1 Science Museum, London 1 – no lenses and no date letter.
A number of similar examples have been evaluated, but they do not have ALL of the features of the Adam’s Patent. (Notice slideshow # 4 above).
One of the most unusual styles of glasses in history was created and then patented by London optician Dudley Adams back in 1797.
The Adam’s family of London was made up of instrument makers and several members contributed in a significant manner to optical science (spectacles and scientific instruments) during the late 18th and into the 19th century in England. George Adams I (1709-1772) began work in 1734 on Fleet Street where his sign was the head of astronomer Tyco Brahe. George established a family business of microscopes, telescopes, spectacles, globes, and instruments for astronomy, geometry, surveying, navigation, and meteorology. In 1746 he published the book Micrographica Illustrata which eventually went thru four editions. He was appointed Optician to the Prince of Wales who later became His Majesty King George III (1738-1820). s to protect against dust and wind. He suggested they could be beneficial in the treatment of strabismus if glazed with black discs and central holes. In these regards however, the chance of Adams Spectacles being used as goggles was unlikely since they provided only a small area of protection. It is also doubtful that his suggested treatment for strabismus was ever truly effective without full correction of any likely refractive error.
George II (1750-1795) apprenticed to his father and is important here (our area of interest and study) for the introduction of the “Adam’s-type” lorgnette. He was also appointed to the court of the Prince of Wales, the future King George IV (1762-1830). George wrote and published several illustrated pamphlets and essays on the physical sciences including his 724 page catalogue An Essay on Vision in 1789. He had taken the family optical business to Southampton but on his death it was brought back to London by his wife.
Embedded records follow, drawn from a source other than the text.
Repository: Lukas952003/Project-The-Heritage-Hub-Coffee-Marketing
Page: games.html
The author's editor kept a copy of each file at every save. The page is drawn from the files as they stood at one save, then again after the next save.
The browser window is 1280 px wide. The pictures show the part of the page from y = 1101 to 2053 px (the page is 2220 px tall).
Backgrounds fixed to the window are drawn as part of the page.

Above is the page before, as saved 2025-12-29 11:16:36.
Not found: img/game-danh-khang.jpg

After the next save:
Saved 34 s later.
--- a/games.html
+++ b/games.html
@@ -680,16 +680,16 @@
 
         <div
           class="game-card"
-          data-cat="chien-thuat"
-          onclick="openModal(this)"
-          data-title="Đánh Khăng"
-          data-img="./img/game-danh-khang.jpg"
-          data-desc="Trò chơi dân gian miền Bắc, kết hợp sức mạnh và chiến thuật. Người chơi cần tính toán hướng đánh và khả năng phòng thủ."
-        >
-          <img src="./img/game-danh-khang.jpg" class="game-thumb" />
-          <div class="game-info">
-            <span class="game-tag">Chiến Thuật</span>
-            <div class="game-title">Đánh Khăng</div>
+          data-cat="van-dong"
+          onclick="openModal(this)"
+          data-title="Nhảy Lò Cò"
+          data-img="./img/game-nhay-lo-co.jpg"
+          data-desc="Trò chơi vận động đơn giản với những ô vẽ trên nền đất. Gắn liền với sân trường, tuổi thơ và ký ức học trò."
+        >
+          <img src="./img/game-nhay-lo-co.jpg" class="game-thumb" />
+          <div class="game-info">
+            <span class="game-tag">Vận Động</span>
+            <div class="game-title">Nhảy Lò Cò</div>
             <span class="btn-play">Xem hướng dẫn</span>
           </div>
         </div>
Dudley Adams (1762-1830) was the youngest son of George, Sr, from his second wife Ann Dudley (1721/2-1809). He served his apprenticeship with his brother beginning in 1777. He wanted to emulate George, Jr. but ten years later he left his brother in order to create an independent shop. While his mother stayed focused on globe drawings Dudley was awarded the Royal Appointment as a globe-maker to H.M. King George III beginning in 1794. Then by 1796 he had taken over the shop at 60 Fleet Street where his father had also worked. Following the Napoleonic Wars Dudley was forced into bankruptcy in 1817 but overcame this and was still in business 10 years later. Interesting also is the fact he had a son George Adams III, the product of his marriage to Margaret Sophia de Langlade.
George Adams Sr. had owned (with Richard Jack) one patent, George Jr. had none. Dudley received three patents in all between 1797 and 1815. These were in force from 1797-1811 (spectacles), 1800-1814 (multiple tube telescopes – patent #2407), and 1815-29 (drawn vellum tubes).
Dudley called himself an ‘optician’ and Feb 11, 1797 he applied for patent rights #2155. His invention was given the short title ‘Certain spectacles on an entire new Principle’ and the drawings included forty-two figures. They are remarkable for showing, among other details, nine eye frame shapes and fifteen different spectacle sides. They were available in gold, silver, steel, tortoiseshell, horn, ivory, and bone. Evidently these were not totally constructed in Dudley’s own workshop. The silver examples at least, all but one, show a stamped English maker’s mark “TP” representing Thomas Phelps, spectacle-maker and mathematical instrument maker who worked at 159 Fleet Street.
Most of the known examples still have their original unique lozenge-shaped cardboard-based red Moroccan leather-covered case. These cases were custom-made to accommodate the special sides. Not all the existing examples have been found with their case so the cases are now considered even rarer than the glasses.
From all this gathered information it is easy to surmise examples of Adam’s Patent Spectacles are very rare. Perhaps in time a few others will surface? But perhaps not? They do remain one of the most interesting, elusive and unusual styles ever created in history, highly sought after, especially by the most advanced knowledgeable collectors.